■ **ACTIVITY**
From the entries that follow, copy each line in which "Users" appears.

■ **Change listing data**
==============================
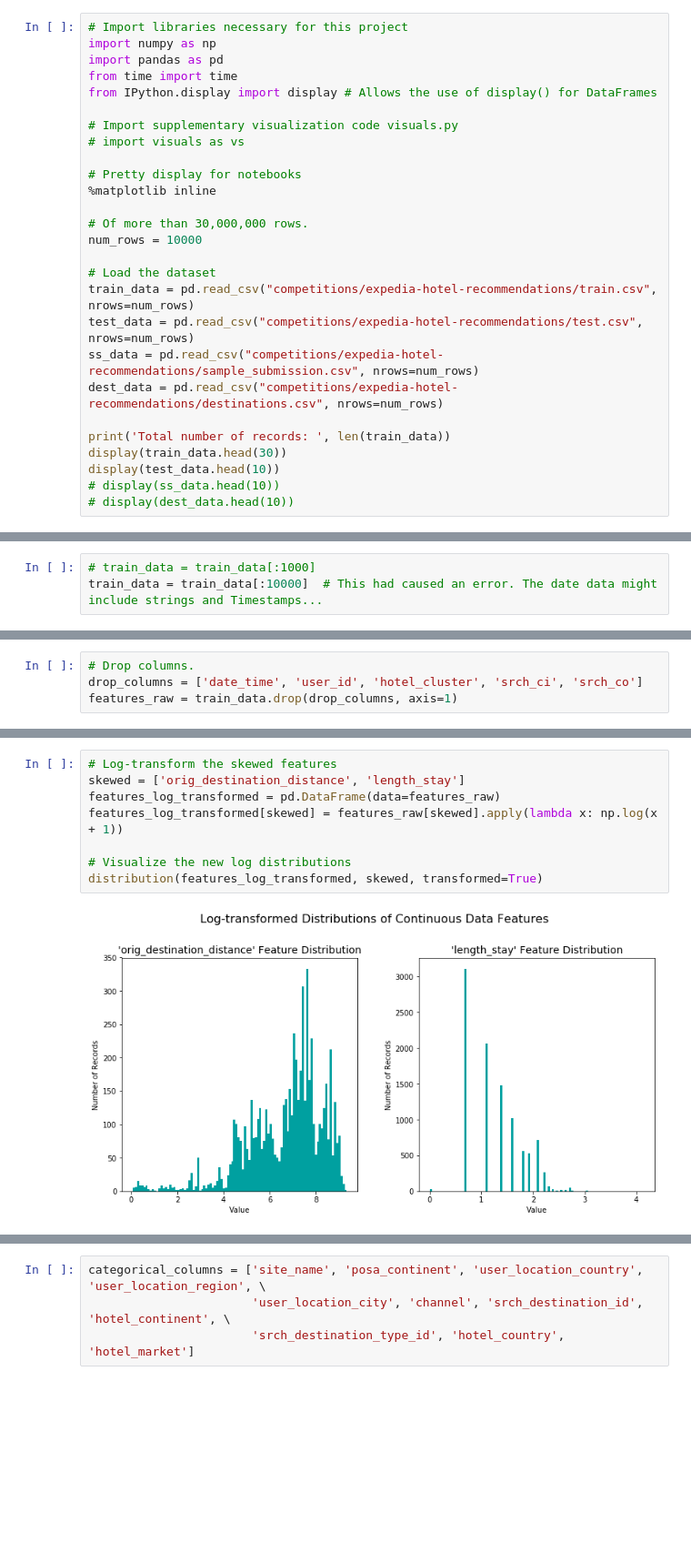
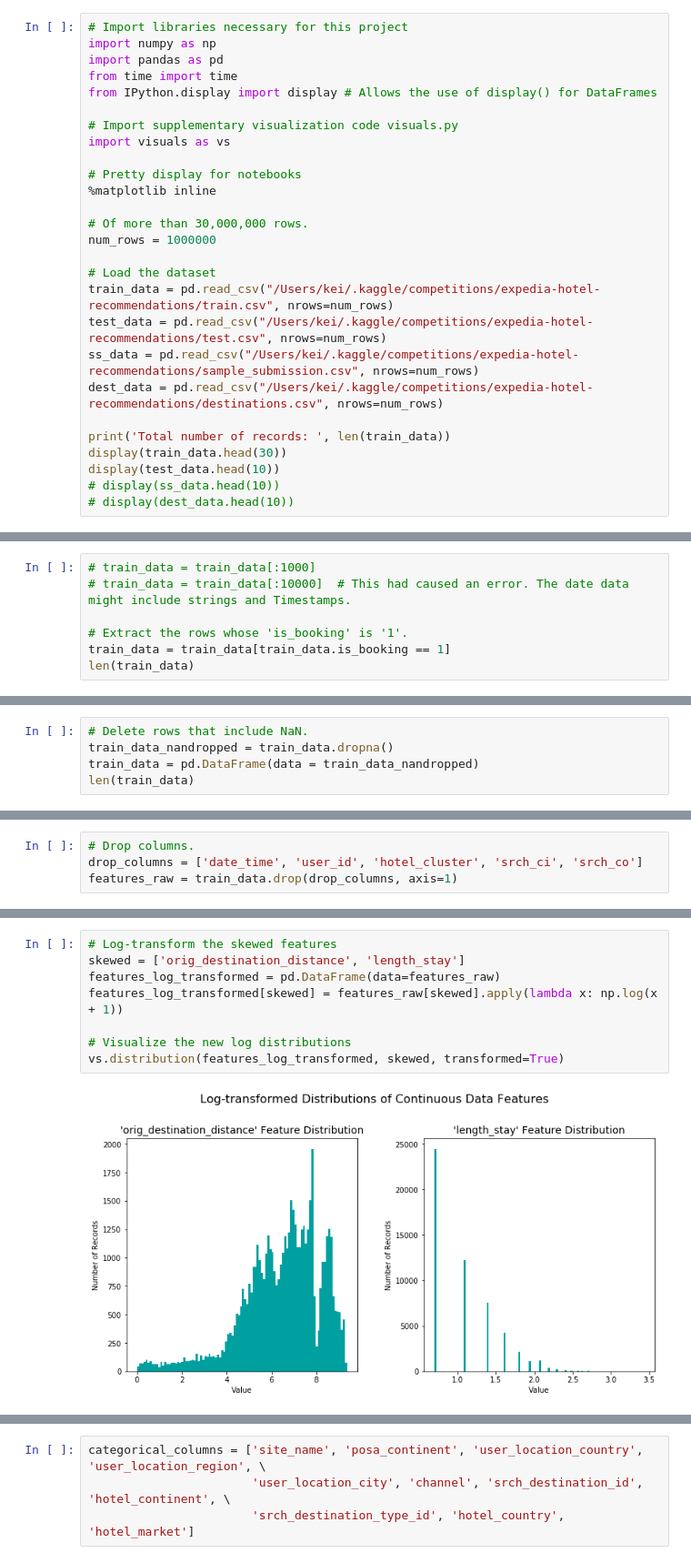
Before and after one commit to kayfuku/MLND_Udacity, a Jupyter notebook: expedia_hotel_recommendation/expedia_hotel_clustering.ipynb, the cells around one changed output, grey strips where cells are left out. Shown at 91% size. Drawn from its saved outputs; the diff is of its cells as text; blank space fills up the shorter version.

```diff
--- a/expedia_hotel_recommendation/expedia_hotel_clustering.ipynb
+++ b/expedia_hotel_recommendation/expedia_hotel_clustering.ipynb
@@ -6,19 +6,19 @@ from time import time
 from IPython.display import display # Allows the use of display() for DataFrames
 
 # Import supplementary visualization code visuals.py
-# import visuals as vs
+import visuals as vs
 
 # Pretty display for notebooks
 %matplotlib inline
 
 # Of more than 30,000,000 rows.
-num_rows = 10000
+num_rows = 1000000
 
 # Load the dataset
-train_data = pd.read_csv("competitions/expedia-hotel-recommendations/train.csv", nrows=num_rows)
-test_data = pd.read_csv("competitions/expedia-hotel-recommendations/test.csv", nrows=num_rows)
-ss_data = pd.read_csv("competitions/expedia-hotel-recommendations/sample_submission.csv", nrows=num_rows)
-dest_data = pd.read_csv("competitions/expedia-hotel-recommendations/destinations.csv", nrows=num_rows)
+train_data = pd.read_csv("/Users/kei/.kaggle/competitions/expedia-hotel-recommendations/train.csv", nrows=num_rows)
+test_data = pd.read_csv("/Users/kei/.kaggle/competitions/expedia-hotel-recommendations/test.csv", nrows=num_rows)
+ss_data = pd.read_csv("/Users/kei/.kaggle/competitions/expedia-hotel-recommendations/sample_submission.csv", nrows=num_rows)
+dest_data = pd.read_csv("/Users/kei/.kaggle/competitions/expedia-hotel-recommendations/destinations.csv", nrows=num_rows)
 
 print('Total number of records: ', len(train_data))
 display(train_data.head(30))
@@ -59,4 +59,8 @@ Total number of records:  10000
 10 rows × 22 columns
 # %%
 # train_data = train_data[:1000]
-train_data = train_data[:10000]  # This had caused an error. The date data might include strings and Timestamps...
+# train_data = train_data[:10000]  # This had caused an error. The date data might include strings and Timestamps.
+
+# Extract the rows whose 'is_booking' is '1'.
+train_data = train_data[train_data.is_booking == 1]
+len(train_data)
@@ -62,0 +69,5 @@ train_data = train_data[:10000]  # This had caused an error. The date data might
+# %%
+# Delete rows that include NaN.
+train_data_nandropped = train_data.dropna()
+train_data = pd.DataFrame(data = train_data_nandropped)
+len(train_data)
@@ -173,13 +153,13 @@ distribution(train_data, numerical_data)
 # %%
 # Log-transform the skewed features
 skewed = ['orig_destination_distance', 'length_stay']
 features_log_transformed = pd.DataFrame(data=features_raw)
 features_log_transformed[skewed] = features_raw[skewed].apply(lambda x: np.log(x + 1))
 
 # Visualize the new log distributions
-distribution(features_log_transformed, skewed, transformed=True)
+vs.distribution(features_log_transformed, skewed, transformed=True)
 # %% [output]
-[figure, old version]
+[figure, new version]
 # %%
 # Normalization.
 from sklearn.preprocessing import MinMaxScaler
```
Also changed, not shown: parts of 14 cells of this notebook, 1 other file.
==============================
■ **WRITTEN REPLY**
+train_data = pd.read_csv("/Users/kei/.kaggle/competitions/expedia-hotel-recommendations/train.csv", nrows=num_rows)
+test_data = pd.read_csv("/Users/kei/.kaggle/competitions/expedia-hotel-recommendations/test.csv", nrows=num_rows)
+ss_data = pd.read_csv("/Users/kei/.kaggle/competitions/expedia-hotel-recommendations/sample_submission.csv", nrows=num_rows)
+dest_data = pd.read_csv("/Users/kei/.kaggle/competitions/expedia-hotel-recommendations/destinations.csv", nrows=num_rows)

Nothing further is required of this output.